Are crocodiles secret fruit-lovers?

Nov 12, 2013 by Jon Tennant, The Conversation
Five-a-day please. Credit: blacktigersdream

Seed dispersal by animals is important for plants to help them occupy new areas of land. Usually bugs, birds, or intrepid kittens do that job. Now we can add crocodiles to that list. A new study reviewed the diets of crocodiles and showed that 13 of 18 species ate fruit of some sort and a wide variety of plants.

Using as a method of is actually a useful form of mutualism – the plants get to spread their genes and animals get a healthy snack. In other reptiles seed dispersal is a well-known activity, although not as well understood as for insects, mammals, birds and even in snakes.

The recent study, published in the Journal of Zoology, shows that for crocodiles, almost a quarter of the fruits consumed were of the "fleshy" kind. However, none of the recordings were of direct observations of fruit eating, so exactly how or why they did is still a bit of a mystery.

Most of the evidence come from dissection of crocodiles' stomachs and their faeces. So there is some chance that these crocodiles are indirect eaters of fruit who feast on fruit-eating animals. But direct observations (see video) have been made many times to believe that they might actually like eating fruits.

Why do it? First researchers that crocodiles learnt this behaviour from alligators in captivity. But the review makes note of observations in the wild. Perhaps it is similar to why dinosaurs consumed stones (gastroliths), to help with grinding food in their stomachs and get a tasty treat in the process. The energy values of fruits are pretty high, so consumption could be for a nutritional benefit.

This video is not supported by your browser at this time.

Perhaps this odd phenomenon might help in part explain why crocodiles are such successful animals. If meat was ever in short supply, they had the capacity to diversify and track down other food sources, from vegetation and grasses.

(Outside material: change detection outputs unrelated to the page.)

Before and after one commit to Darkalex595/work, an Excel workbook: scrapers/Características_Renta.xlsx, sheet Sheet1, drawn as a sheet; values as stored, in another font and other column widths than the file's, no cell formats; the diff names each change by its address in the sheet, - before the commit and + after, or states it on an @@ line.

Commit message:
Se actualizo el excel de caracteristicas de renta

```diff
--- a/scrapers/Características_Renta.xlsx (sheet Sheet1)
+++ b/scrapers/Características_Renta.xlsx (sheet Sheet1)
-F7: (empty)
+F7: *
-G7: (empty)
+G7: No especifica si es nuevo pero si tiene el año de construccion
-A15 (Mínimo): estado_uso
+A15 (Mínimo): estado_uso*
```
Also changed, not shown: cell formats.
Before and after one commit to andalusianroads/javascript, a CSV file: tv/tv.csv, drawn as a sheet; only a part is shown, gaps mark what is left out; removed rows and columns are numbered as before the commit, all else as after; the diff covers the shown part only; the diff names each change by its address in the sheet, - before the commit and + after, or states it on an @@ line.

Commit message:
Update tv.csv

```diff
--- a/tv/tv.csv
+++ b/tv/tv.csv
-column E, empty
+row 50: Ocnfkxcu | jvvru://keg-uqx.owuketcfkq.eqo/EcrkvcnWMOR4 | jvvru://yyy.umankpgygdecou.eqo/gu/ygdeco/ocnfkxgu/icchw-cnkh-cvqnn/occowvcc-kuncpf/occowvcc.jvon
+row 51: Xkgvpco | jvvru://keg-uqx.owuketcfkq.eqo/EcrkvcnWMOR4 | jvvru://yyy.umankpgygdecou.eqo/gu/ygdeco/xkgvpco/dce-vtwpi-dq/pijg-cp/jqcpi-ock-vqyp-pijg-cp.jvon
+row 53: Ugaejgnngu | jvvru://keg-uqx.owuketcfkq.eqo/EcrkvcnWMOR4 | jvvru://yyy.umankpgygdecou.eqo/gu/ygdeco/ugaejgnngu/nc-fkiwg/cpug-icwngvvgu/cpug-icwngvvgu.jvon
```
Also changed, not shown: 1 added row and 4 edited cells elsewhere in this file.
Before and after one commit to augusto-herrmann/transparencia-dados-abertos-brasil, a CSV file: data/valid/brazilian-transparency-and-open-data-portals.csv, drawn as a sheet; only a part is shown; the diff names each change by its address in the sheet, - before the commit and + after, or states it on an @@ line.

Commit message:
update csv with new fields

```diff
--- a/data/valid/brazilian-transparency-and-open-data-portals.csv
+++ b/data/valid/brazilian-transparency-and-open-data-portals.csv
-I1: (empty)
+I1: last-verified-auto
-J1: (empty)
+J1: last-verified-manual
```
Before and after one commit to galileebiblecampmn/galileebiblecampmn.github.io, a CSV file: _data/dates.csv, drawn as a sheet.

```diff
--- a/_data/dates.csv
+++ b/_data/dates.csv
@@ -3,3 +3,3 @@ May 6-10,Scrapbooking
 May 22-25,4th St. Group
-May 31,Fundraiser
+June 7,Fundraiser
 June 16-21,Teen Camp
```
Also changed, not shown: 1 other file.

The study reveals something interesting about the way scientists might operate. Crocodiles are obligate carnivores – their primary diet is meat – and as such, fruits are often classed as anomalous food items when found in their stomach and not considered in a physiological context. This mainstream view may have led to the ignorance that feeding on fruits could help their diet and energy balances.

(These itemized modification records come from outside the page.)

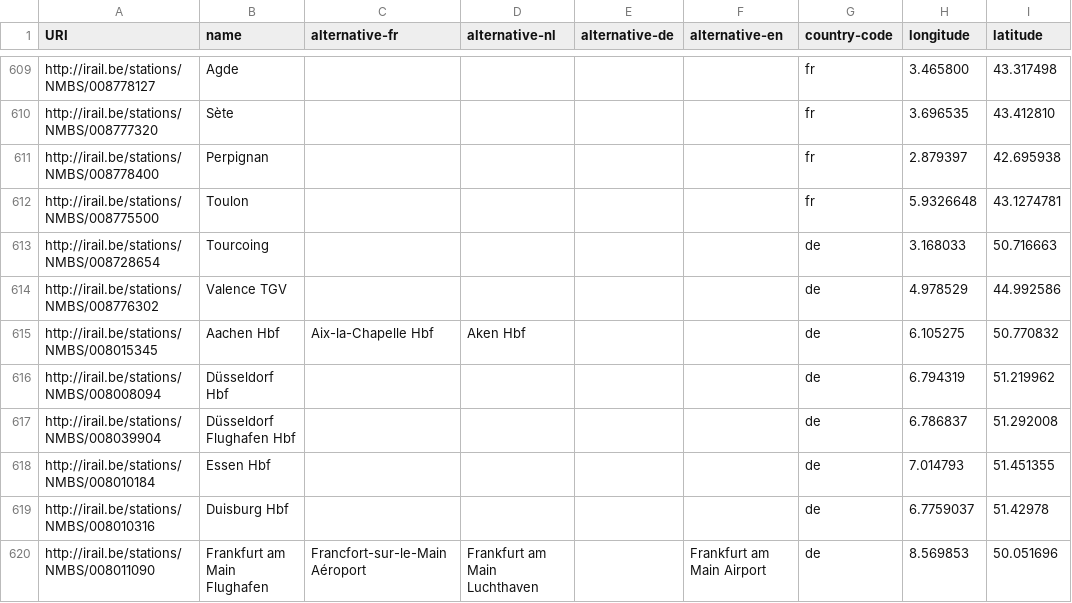
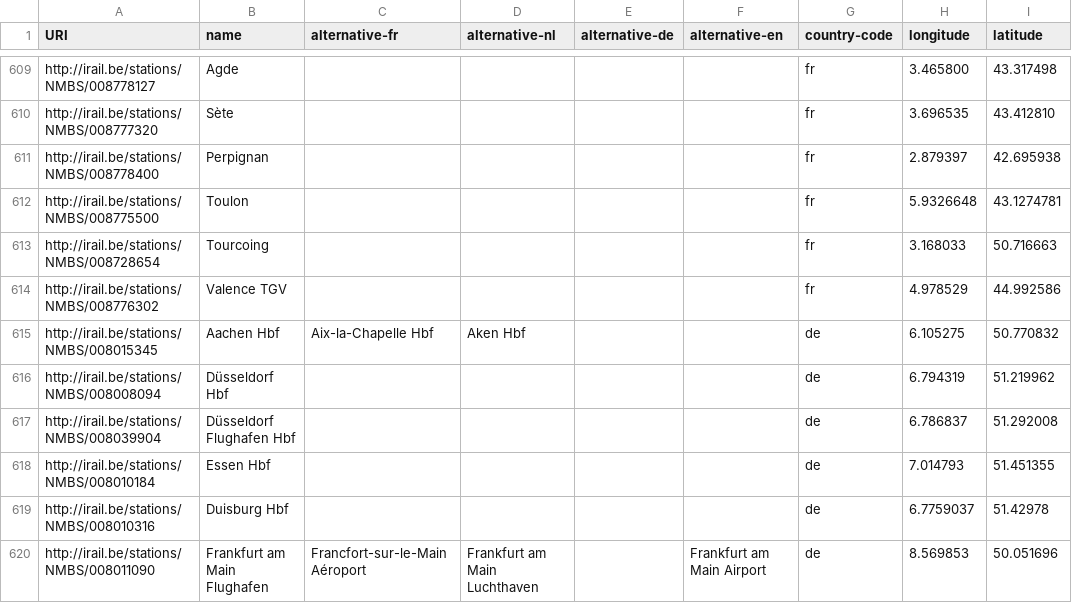
Before and after one commit to iRail/stations, a CSV file: stations.csv, drawn as a sheet; only a part is shown, gaps mark what is left out.

Commit message:
Country correction for Torching and Valence TGV

```diff
--- a/stations.csv
+++ b/stations.csv
@@ -612,4 +612,4 @@ http://irail.be/stations/NMBS/008778400,Perpignan,,,,,fr,2.879397,42.695938
 http://irail.be/stations/NMBS/008775500,Toulon,,,,,fr,5.9326648,43.1274781
-http://irail.be/stations/NMBS/008728654,Tourcoing,,,,,de,3.168033,50.716663
-http://irail.be/stations/NMBS/008776302,Valence TGV,,,,,de,4.978529,44.992586
+http://irail.be/stations/NMBS/008728654,Tourcoing,,,,,fr,3.168033,50.716663
+http://irail.be/stations/NMBS/008776302,Valence TGV,,,,,fr,4.978529,44.992586
 http://irail.be/stations/NMBS/008015345,Aachen Hbf,Aix-la-Chapelle Hbf,Aken Hbf,,,de,6.105275,50.770832
```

That the review study picked up so many independent instances of feeding on fruit and having ingested seeds is solid evidence for this. It shows that sometimes stepping back and taking a broad look at evidence can reveal some interesting things.

Explore further: Study examines overlooked role fruit-eating crocodilians may play in forest regeneration

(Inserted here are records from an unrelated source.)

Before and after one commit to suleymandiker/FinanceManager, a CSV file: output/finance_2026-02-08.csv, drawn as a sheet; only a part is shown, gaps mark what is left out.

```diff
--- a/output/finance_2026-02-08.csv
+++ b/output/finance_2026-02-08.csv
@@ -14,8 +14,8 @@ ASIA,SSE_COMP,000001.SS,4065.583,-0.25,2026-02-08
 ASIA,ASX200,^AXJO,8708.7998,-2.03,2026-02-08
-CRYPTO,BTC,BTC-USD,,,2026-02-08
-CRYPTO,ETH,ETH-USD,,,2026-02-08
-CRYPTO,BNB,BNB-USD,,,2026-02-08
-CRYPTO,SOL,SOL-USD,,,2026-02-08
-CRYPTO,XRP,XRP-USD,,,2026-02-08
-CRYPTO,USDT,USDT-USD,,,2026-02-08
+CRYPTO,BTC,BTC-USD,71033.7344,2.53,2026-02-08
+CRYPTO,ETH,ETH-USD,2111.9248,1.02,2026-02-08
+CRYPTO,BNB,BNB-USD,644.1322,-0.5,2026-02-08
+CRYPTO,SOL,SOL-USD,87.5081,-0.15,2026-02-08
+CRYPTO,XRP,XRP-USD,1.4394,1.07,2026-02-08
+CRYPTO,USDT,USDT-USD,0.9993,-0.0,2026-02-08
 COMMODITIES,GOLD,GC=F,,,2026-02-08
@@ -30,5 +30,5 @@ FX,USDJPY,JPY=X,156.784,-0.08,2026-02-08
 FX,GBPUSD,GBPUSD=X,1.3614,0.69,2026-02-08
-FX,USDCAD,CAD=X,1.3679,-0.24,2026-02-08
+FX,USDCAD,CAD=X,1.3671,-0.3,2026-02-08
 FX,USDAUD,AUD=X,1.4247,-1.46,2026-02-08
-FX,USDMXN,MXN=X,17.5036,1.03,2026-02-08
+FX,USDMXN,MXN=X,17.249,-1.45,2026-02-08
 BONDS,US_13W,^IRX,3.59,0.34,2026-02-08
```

More information: onlinelibrary.wiley.com/doi/10.1111/jzo.12052/abstract

add to favorites email to friend print save as pdf

Related Stories

New evidence for warm-blooded dinosaurs

Jul 18, 2013

University of Adelaide research has shown new evidence that dinosaurs were warm-blooded like birds and mammals, not cold-blooded like reptiles as commonly believed.

Recommended for you

Orchid named after UC Riverside researcher

5 hours ago

One day about eight years ago, Katia Silvera, a postdoctoral scholar at the University of California, Riverside, and her father were on a field trip in a mountainous area in central Panama when they stumbled ...

In sex-reversed cave insects, females have the penises

8 hours ago

Researchers reporting in the Cell Press journal Current Biology on April 17 have discovered little-known cave insects with rather novel sex lives. The Brazilian insects, which represent four distinct but re ...

Fear of the cuckoo mafia

8 hours ago

If a restaurant owner fails to pay the protection money demanded of him, he can expect his premises to be trashed. Warnings like these are seldom required, however, as fear of the consequences is enough to ...

User comments : 0

More news stories

Deadly human pathogen Cryptococcus fully sequenced

Within each strand of DNA lies the blueprint for building an organism, along with the keys to its evolution and survival. These genetic instructions can give valuable insight into why pathogens like Cryptococcus ne ...

Hackathon team's GoogolPlex gives Siri extra powers

(Phys.org) —Four freshmen at the University of Pennsylvania have taken Apple's personal assistant Siri to behave as a graduate-level executive assistant which, when asked, is capable of adjusting the temperature ...

Better thermal-imaging lens from waste sulfur

Sulfur left over from refining fossil fuels can be transformed into cheap, lightweight, plastic lenses for infrared devices, including night-vision goggles, a University of Arizona-led international team ...